A Season in Hell

It’s come a long way from the mad rant that Arthur Rimbaud self-published in the waning days of the 19th century. A Season in Hell, written in a farmhouse after his lover Paul Verlaine had gone to jail for shooting him in the wrist, is the book with which Rimbaud gave birth to Symbolism. OK, so maybe that’s a tad too much credit, but it’s Rimbaud, for crying out loud. Donald Revell, who did such a magnificent job translating Apollinaire, brings a deft touch to Rimbaud’s prose. He makes full use of contemporary English in all its culturally weighted vernacular, which may leave traditionalists cold. I’d beg them to remember that Rimbaud was the original wild child.

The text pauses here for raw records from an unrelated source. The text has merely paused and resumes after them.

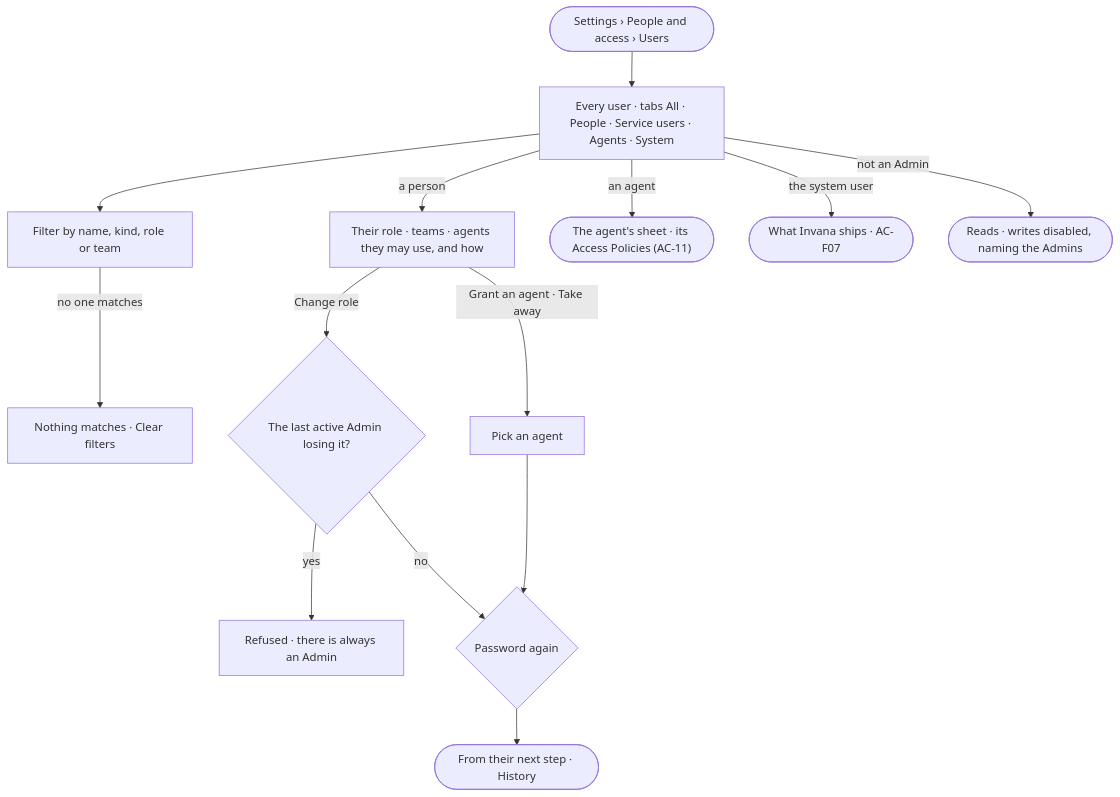
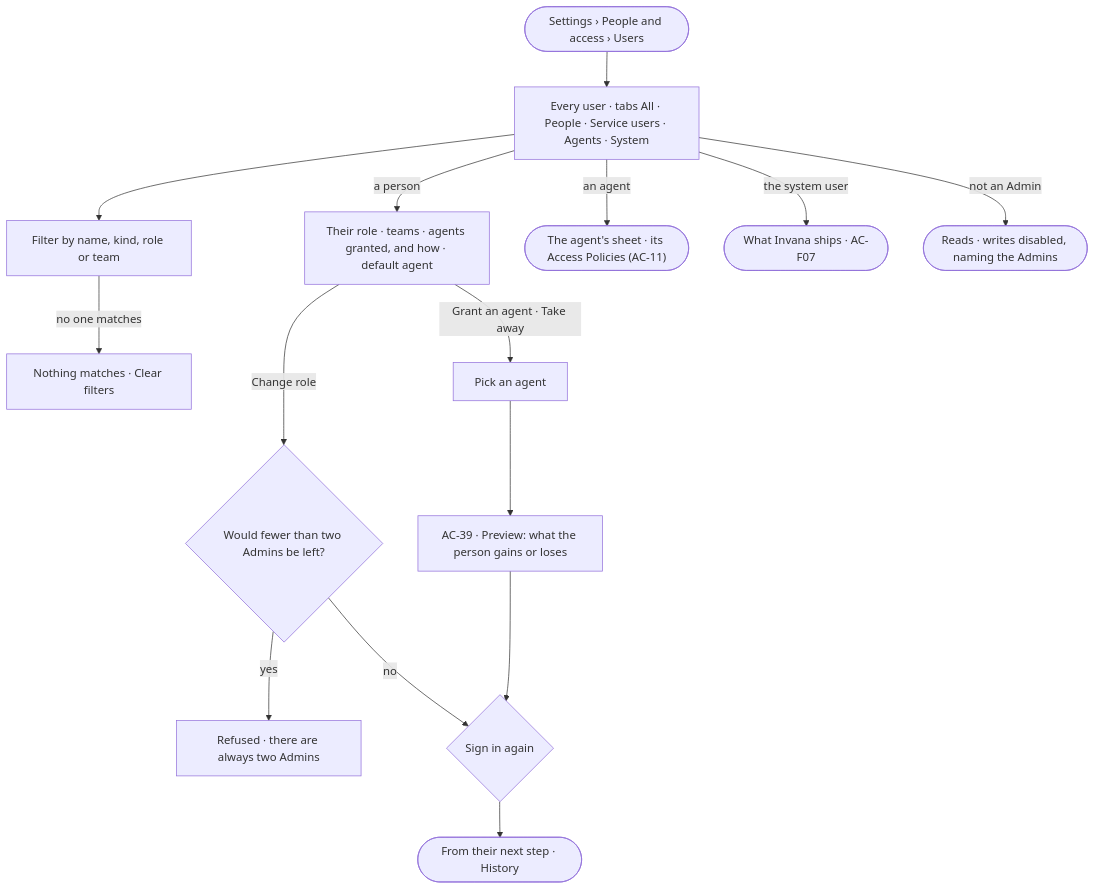
Before and after one commit to invana/invana: the diagram in specs/os/access/features/AC-F03-directory/stories/AC-22-see-every-user-and-set-a-persons-role/story.md, drawn with Mermaid. The commit also changed other lines of this file and 300 other files, not shown here.

````diff
--- a/specs/os/access/features/AC-F03-directory/stories/AC-22-see-every-user-and-set-a-persons-role/story.md
+++ b/specs/os/access/features/AC-F03-directory/stories/AC-22-see-every-user-and-set-a-persons-role/story.md
@@ -27,15 +27,15 @@
 ```mermaid
 flowchart TD
   s([Settings › People and access › Users]) --> l["Every user · tabs All · People · Service users · Agents · System"]
   l --> f["Filter by name, kind, role or team"]
   f -->|no one matches| fe["Nothing matches · Clear filters"]
-  l -->|a person| p["Their role · teams · agents they may use, and how"]
-  p -->|Change role| r{"The last active Admin losing it?"}
-  r -->|yes| rr["Refused · there is always an Admin"]
-  r -->|no| pw{"Password again"}
+  l -->|a person| p["Their role · teams · agents granted, and how · default agent"]
+  p -->|Change role| r{"Would fewer than two Admins be left?"}
+  r -->|yes| rr["Refused · there are always two Admins"]
+  r -->|no| pw{"Sign in again"}
   pw --> ok(["From their next step · History"])
-  p -->|Grant an agent · Take away| g["Pick an agent"] --> pw
+  p -->|Grant an agent · Take away| g["Pick an agent"] --> gp["AC-39 · Preview: what the person gains or loses"] --> pw
   l -->|an agent| a(["The agent's sheet · its Access Policies (AC-11)"])
   l -->|the system user| sys(["What Invana ships · AC-F07"])
   l -->|not an Admin| ro(["Reads · writes disabled, naming the Admins"])
 ```
````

Revell’s hip translation does Rimbaud justice, and shows the first burst of what became the torrent of modern poetry.